─── DATA RECORDS

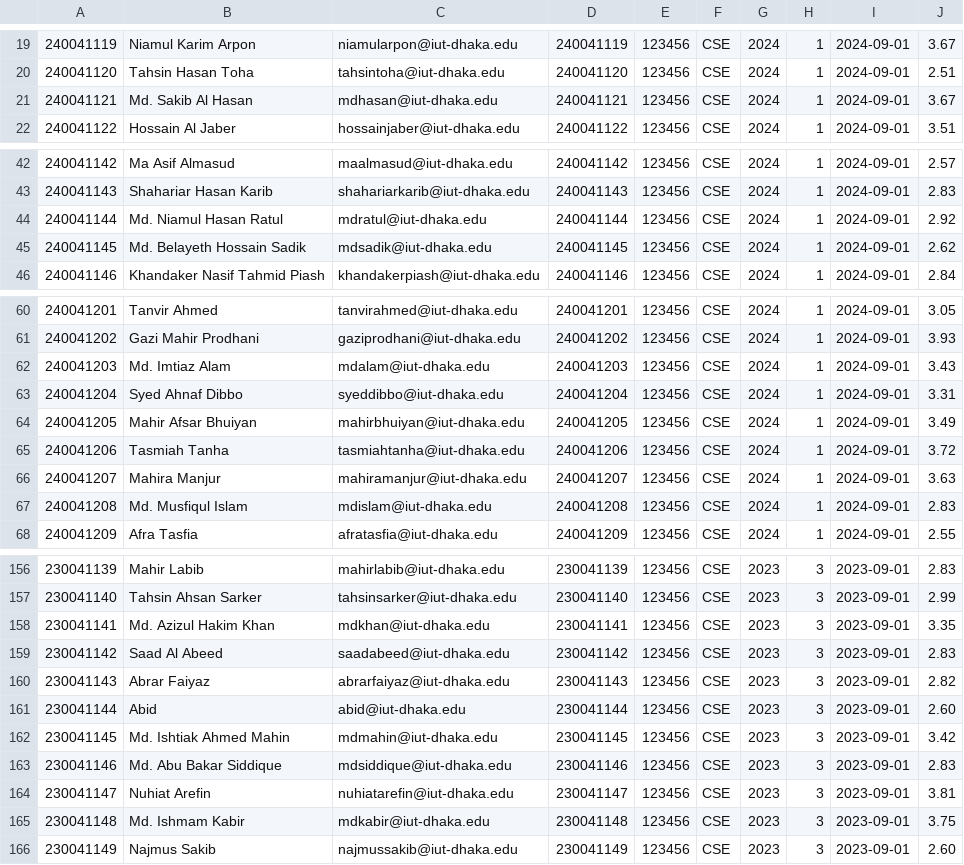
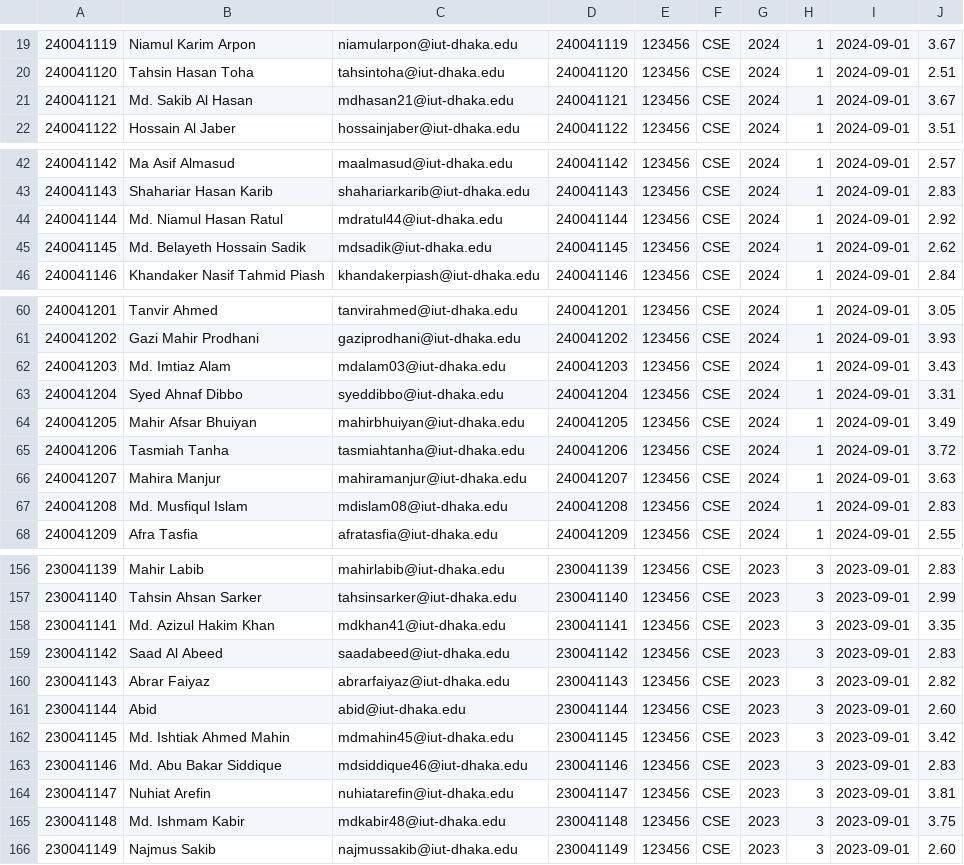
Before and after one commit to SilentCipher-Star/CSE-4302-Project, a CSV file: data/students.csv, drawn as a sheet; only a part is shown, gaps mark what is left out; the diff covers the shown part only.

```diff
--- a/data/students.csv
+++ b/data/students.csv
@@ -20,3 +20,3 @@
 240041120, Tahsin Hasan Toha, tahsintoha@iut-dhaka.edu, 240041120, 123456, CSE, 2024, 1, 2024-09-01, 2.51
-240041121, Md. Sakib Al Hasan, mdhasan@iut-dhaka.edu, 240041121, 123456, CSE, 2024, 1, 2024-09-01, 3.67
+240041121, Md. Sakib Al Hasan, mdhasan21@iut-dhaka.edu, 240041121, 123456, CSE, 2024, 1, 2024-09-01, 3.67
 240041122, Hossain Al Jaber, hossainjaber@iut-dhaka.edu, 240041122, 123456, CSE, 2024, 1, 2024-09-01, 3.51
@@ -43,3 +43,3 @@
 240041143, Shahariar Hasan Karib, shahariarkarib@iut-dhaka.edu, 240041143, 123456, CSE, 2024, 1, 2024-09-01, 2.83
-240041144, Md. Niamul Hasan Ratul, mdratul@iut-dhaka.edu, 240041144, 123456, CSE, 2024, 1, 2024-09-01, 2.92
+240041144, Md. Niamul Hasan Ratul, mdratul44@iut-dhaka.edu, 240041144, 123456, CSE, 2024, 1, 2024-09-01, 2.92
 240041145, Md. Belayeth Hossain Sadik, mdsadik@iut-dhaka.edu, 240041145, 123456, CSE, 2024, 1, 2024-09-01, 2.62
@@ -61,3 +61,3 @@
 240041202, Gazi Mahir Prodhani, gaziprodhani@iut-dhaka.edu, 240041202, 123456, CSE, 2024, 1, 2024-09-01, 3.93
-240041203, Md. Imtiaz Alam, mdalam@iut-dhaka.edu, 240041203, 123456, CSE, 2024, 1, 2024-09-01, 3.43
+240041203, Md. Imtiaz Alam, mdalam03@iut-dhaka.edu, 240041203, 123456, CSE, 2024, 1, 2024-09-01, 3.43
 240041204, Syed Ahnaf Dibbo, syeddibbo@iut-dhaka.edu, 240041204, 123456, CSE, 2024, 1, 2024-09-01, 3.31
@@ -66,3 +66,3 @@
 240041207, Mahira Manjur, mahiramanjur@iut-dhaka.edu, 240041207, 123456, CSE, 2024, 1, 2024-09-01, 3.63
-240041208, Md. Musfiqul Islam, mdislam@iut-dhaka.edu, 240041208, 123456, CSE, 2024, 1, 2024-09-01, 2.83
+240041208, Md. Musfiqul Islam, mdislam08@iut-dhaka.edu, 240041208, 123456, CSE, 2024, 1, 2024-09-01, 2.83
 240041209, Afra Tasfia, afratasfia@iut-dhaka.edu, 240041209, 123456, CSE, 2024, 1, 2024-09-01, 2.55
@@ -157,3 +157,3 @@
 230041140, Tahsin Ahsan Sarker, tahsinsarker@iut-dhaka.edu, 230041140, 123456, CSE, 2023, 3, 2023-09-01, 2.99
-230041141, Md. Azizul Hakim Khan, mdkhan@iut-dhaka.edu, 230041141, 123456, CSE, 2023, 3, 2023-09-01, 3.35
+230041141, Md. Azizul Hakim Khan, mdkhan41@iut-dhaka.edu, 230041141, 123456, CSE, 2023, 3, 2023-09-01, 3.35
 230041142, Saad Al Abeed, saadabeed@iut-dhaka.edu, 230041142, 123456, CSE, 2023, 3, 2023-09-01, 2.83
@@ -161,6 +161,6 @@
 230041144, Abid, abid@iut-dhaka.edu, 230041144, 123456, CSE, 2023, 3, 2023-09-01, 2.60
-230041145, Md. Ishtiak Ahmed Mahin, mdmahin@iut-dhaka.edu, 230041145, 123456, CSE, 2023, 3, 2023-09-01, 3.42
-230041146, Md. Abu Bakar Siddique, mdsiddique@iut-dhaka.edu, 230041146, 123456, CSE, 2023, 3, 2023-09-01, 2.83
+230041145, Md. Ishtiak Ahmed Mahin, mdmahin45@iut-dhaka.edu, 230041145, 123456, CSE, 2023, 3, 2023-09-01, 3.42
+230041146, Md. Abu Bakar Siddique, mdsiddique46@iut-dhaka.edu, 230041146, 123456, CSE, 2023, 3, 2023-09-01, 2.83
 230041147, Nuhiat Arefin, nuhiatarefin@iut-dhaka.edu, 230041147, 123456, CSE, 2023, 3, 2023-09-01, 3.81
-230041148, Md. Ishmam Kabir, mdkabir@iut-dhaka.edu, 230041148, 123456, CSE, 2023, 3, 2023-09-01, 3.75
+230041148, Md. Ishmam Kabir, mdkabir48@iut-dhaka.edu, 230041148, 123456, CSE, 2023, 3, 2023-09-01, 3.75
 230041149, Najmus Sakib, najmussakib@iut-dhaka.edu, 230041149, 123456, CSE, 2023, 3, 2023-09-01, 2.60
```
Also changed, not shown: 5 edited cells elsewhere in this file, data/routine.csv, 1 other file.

──────
─── DATA RECORDS

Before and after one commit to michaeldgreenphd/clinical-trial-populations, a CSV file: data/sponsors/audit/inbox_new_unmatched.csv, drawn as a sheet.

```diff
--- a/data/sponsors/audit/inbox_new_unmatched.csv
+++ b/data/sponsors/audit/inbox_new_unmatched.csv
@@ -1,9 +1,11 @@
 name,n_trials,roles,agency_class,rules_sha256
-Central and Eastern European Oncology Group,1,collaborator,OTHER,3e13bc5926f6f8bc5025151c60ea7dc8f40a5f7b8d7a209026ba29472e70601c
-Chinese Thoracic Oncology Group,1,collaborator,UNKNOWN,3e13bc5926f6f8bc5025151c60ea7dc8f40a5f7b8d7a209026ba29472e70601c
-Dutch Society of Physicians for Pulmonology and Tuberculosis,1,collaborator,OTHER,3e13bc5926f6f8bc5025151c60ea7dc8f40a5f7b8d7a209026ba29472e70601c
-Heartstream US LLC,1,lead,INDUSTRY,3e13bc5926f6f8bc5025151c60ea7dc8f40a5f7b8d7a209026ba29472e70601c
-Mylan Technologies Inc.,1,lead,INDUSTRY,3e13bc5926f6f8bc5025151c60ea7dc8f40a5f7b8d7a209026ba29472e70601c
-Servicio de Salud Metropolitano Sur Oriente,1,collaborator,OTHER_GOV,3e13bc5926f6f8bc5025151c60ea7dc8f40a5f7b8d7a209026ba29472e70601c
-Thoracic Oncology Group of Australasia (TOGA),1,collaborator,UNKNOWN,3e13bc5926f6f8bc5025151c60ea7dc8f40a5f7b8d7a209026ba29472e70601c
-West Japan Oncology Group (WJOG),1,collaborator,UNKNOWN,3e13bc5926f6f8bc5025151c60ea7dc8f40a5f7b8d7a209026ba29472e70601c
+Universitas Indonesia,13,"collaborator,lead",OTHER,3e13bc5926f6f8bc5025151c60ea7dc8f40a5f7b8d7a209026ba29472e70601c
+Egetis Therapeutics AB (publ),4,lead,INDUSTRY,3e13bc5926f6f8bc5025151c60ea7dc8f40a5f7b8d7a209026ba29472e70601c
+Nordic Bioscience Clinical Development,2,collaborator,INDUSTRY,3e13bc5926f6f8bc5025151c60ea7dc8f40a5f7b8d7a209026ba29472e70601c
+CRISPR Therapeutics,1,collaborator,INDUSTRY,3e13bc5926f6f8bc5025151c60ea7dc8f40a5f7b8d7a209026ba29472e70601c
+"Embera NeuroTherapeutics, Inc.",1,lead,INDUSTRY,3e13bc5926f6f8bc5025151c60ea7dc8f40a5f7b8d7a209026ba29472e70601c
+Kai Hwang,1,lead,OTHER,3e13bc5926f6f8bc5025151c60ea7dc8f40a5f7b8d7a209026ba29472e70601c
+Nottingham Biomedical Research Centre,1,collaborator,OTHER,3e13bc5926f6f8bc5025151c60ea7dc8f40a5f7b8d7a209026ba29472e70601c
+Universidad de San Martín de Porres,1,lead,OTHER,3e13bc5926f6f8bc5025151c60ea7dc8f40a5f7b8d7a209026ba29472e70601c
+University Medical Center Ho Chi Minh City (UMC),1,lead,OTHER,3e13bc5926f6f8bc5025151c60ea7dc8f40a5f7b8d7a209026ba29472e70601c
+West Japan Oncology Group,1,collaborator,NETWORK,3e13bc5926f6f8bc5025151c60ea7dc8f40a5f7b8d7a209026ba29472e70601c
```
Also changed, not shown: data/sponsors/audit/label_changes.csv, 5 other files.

──────
─── DATA RECORDS

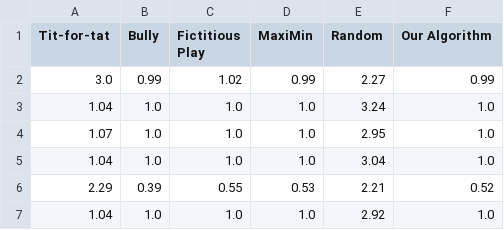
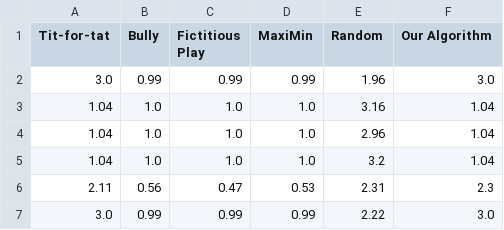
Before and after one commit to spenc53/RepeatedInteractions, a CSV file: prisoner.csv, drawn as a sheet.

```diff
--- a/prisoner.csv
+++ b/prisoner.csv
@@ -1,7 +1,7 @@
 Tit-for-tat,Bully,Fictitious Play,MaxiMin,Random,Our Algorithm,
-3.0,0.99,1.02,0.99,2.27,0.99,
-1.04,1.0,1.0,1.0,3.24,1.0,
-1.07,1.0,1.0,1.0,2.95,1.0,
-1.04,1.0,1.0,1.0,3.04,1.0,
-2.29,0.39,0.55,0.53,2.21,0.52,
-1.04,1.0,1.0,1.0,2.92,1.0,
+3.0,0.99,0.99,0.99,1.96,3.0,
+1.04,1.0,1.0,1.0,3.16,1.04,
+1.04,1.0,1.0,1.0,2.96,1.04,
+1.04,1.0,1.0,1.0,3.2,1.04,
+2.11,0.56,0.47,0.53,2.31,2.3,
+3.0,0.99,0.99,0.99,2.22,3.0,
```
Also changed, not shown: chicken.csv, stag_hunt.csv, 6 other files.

──────

> **PROMPT**:
Pick each line holding the word "prisoner" out of the listing.

> **WRITTEN ANSWER**:
Before and after one commit to spenc53/RepeatedInteractions, a CSV file: prisoner.csv, drawn as a sheet.
--- a/prisoner.csv
+++ b/prisoner.csv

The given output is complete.